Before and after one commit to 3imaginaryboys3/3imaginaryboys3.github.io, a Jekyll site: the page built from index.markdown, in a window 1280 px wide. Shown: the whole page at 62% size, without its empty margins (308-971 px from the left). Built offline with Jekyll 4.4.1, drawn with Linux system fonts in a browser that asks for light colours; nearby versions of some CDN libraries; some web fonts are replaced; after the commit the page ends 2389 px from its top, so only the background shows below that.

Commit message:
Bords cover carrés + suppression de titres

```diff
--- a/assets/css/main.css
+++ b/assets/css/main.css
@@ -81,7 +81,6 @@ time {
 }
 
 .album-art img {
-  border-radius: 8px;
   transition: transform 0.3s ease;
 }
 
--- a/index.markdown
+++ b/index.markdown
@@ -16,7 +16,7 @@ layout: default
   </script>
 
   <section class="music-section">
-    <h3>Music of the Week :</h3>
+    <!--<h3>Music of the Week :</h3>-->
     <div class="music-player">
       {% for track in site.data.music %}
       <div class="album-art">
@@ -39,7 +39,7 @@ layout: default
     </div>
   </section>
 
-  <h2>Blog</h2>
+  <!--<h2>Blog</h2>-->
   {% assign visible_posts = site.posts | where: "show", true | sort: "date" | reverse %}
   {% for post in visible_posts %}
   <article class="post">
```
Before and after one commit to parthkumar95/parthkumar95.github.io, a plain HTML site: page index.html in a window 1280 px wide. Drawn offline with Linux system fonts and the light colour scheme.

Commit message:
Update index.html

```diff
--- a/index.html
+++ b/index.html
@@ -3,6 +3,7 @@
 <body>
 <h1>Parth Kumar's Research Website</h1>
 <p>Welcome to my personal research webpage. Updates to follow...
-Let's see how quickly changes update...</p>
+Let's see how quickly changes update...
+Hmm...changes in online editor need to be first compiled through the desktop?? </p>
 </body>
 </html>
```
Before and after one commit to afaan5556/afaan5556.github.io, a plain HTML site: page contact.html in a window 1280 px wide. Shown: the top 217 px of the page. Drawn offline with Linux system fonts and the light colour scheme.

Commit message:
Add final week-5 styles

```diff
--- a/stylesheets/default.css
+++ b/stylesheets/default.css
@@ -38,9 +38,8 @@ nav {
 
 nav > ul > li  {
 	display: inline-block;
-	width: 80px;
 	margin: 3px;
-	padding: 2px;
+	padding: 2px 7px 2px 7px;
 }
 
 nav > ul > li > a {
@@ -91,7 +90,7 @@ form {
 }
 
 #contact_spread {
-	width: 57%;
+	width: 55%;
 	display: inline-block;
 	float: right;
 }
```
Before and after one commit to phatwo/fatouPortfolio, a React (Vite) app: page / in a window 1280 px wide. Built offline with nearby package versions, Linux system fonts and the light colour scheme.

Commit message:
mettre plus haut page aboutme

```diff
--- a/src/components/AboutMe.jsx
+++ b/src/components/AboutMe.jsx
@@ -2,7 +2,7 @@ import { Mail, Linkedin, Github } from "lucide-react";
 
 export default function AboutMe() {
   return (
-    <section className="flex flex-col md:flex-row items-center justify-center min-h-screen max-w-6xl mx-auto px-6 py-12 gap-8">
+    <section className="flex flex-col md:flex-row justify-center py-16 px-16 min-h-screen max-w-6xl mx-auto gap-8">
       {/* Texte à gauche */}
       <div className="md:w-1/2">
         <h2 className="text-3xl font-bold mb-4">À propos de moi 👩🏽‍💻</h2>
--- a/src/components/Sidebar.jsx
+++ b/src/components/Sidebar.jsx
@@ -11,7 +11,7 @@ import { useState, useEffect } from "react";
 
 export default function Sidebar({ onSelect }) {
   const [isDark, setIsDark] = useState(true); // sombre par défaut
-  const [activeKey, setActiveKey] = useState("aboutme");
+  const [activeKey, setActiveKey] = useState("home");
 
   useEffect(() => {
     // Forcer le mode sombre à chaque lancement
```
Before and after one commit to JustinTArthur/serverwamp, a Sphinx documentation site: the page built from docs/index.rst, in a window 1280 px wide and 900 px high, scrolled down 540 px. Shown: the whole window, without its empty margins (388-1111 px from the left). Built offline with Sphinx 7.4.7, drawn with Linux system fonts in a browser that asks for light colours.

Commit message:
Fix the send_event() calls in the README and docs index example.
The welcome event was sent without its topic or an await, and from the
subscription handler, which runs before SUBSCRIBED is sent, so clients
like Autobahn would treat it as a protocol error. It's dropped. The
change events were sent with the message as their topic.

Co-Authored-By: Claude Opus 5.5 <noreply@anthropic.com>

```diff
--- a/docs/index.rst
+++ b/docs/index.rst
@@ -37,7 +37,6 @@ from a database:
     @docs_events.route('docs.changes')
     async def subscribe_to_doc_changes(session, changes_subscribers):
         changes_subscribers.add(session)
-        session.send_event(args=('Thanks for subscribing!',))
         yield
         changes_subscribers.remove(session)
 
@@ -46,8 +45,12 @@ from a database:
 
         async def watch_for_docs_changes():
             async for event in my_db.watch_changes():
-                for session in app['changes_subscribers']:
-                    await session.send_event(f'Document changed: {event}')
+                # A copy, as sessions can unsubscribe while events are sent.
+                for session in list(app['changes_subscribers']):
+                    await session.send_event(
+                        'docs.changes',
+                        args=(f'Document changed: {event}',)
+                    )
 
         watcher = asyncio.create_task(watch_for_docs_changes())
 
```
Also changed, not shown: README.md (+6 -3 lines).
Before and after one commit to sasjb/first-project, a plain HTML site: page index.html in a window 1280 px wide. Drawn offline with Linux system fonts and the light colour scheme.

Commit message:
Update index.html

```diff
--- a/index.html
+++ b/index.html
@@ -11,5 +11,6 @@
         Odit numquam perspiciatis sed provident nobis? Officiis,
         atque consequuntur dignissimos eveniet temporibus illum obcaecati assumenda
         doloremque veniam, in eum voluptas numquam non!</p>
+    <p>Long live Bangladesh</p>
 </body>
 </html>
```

● WHAT THE TASK ASKS:
Copy out each record word for word.

● SOLUTION TO THIS PROBLEM:
Before and after one commit to 3imaginaryboys3/3imaginaryboys3.github.io, a Jekyll site: the page built from index.markdown, in a window 1280 px wide. Shown: the whole page at 62% size, without its empty margins (308-971 px from the left). Built offline with Jekyll 4.4.1, drawn with Linux system fonts in a browser that asks for light colours; nearby versions of some CDN libraries; some web fonts are replaced; after the commit the page ends 2389 px from its top, so only the background shows below that.

Commit message:
Bords cover carrés + suppression de titres

```diff
--- a/assets/css/main.css
+++ b/assets/css/main.css
@@ -81,7 +81,6 @@ time {
 }
 
 .album-art img {
-  border-radius: 8px;
   transition: transform 0.3s ease;
 }
 
--- a/index.markdown
+++ b/index.markdown
@@ -16,7 +16,7 @@ layout: default
   </script>
 
   <section class="music-section">
-    <h3>Music of the Week :</h3>
+    <!--<h3>Music of the Week :</h3>-->
     <div class="music-player">
       {% for track in site.data.music %}
       <div class="album-art">
@@ -39,7 +39,7 @@ layout: default
     </div>
   </section>
 
-  <h2>Blog</h2>
+  <!--<h2>Blog</h2>-->
   {% assign visible_posts = site.posts | where: "show", true | sort: "date" | reverse %}
   {% for post in visible_posts %}
   <article class="post">
```
Before and after one commit to parthkumar95/parthkumar95.github.io, a plain HTML site: page index.html in a window 1280 px wide. Drawn offline with Linux system fonts and the light colour scheme.

Commit message:
Update index.html

```diff
--- a/index.html
+++ b/index.html
@@ -3,6 +3,7 @@
 <body>
 <h1>Parth Kumar's Research Website</h1>
 <p>Welcome to my personal research webpage. Updates to follow...
-Let's see how quickly changes update...</p>
+Let's see how quickly changes update...
+Hmm...changes in online editor need to be first compiled through the desktop?? </p>
 </body>
 </html>
```
Before and after one commit to afaan5556/afaan5556.github.io, a plain HTML site: page contact.html in a window 1280 px wide. Shown: the top 217 px of the page. Drawn offline with Linux system fonts and the light colour scheme.

Commit message:
Add final week-5 styles

```diff
--- a/stylesheets/default.css
+++ b/stylesheets/default.css
@@ -38,9 +38,8 @@ nav {
 
 nav > ul > li  {
 	display: inline-block;
-	width: 80px;
 	margin: 3px;
-	padding: 2px;
+	padding: 2px 7px 2px 7px;
 }
 
 nav > ul > li > a {
@@ -91,7 +90,7 @@ form {
 }
 
 #contact_spread {
-	width: 57%;
+	width: 55%;
 	display: inline-block;
 	float: right;
 }
```
Before and after one commit to phatwo/fatouPortfolio, a React (Vite) app: page / in a window 1280 px wide. Built offline with nearby package versions, Linux system fonts and the light colour scheme.

Commit message:
mettre plus haut page aboutme

```diff
--- a/src/components/AboutMe.jsx
+++ b/src/components/AboutMe.jsx
@@ -2,7 +2,7 @@ import { Mail, Linkedin, Github } from "lucide-react";
 
 export default function AboutMe() {
   return (
-    <section className="flex flex-col md:flex-row items-center justify-center min-h-screen max-w-6xl mx-auto px-6 py-12 gap-8">
+    <section className="flex flex-col md:flex-row justify-center py-16 px-16 min-h-screen max-w-6xl mx-auto gap-8">
       {/* Texte à gauche */}
       <div className="md:w-1/2">
         <h2 className="text-3xl font-bold mb-4">À propos de moi 👩🏽‍💻</h2>
--- a/src/components/Sidebar.jsx
+++ b/src/components/Sidebar.jsx
@@ -11,7 +11,7 @@ import { useState, useEffect } from "react";
 
 export default function Sidebar({ onSelect }) {
   const [isDark, setIsDark] = useState(true); // sombre par défaut
-  const [activeKey, setActiveKey] = useState("aboutme");
+  const [activeKey, setActiveKey] = useState("home");
 
   useEffect(() => {
     // Forcer le mode sombre à chaque lancement
```
Before and after one commit to JustinTArthur/serverwamp, a Sphinx documentation site: the page built from docs/index.rst, in a window 1280 px wide and 900 px high, scrolled down 540 px. Shown: the whole window, without its empty margins (388-1111 px from the left). Built offline with Sphinx 7.4.7, drawn with Linux system fonts in a browser that asks for light colours.

Commit message:
Fix the send_event() calls in the README and docs index example.
The welcome event was sent without its topic or an await, and from the
subscription handler, which runs before SUBSCRIBED is sent, so clients
like Autobahn would treat it as a protocol error. It's dropped. The
change events were sent with the message as their topic.

Co-Authored-By: Claude Opus 5.5 <noreply@anthropic.com>

```diff
--- a/docs/index.rst
+++ b/docs/index.rst
@@ -37,7 +37,6 @@ from a database:
     @docs_events.route('docs.changes')
     async def subscribe_to_doc_changes(session, changes_subscribers):
         changes_subscribers.add(session)
-        session.send_event(args=('Thanks for subscribing!',))
         yield
         changes_subscribers.remove(session)
 
@@ -46,8 +45,12 @@ from a database:
 
         async def watch_for_docs_changes():
             async for event in my_db.watch_changes():
-                for session in app['changes_subscribers']:
-                    await session.send_event(f'Document changed: {event}')
+                # A copy, as sessions can unsubscribe while events are sent.
+                for session in list(app['changes_subscribers']):
+                    await session.send_event(
+                        'docs.changes',
+                        args=(f'Document changed: {event}',)
+                    )
 
         watcher = asyncio.create_task(watch_for_docs_changes())
 
```
Also changed, not shown: README.md (+6 -3 lines).
Before and after one commit to sasjb/first-project, a plain HTML site: page index.html in a window 1280 px wide. Drawn offline with Linux system fonts and the light colour scheme.

Commit message:
Update index.html

```diff
--- a/index.html
+++ b/index.html
@@ -11,5 +11,6 @@
         Odit numquam perspiciatis sed provident nobis? Officiis,
         atque consequuntur dignissimos eveniet temporibus illum obcaecati assumenda
         doloremque veniam, in eum voluptas numquam non!</p>
+    <p>Long live Bangladesh</p>
 </body>
 </html>
```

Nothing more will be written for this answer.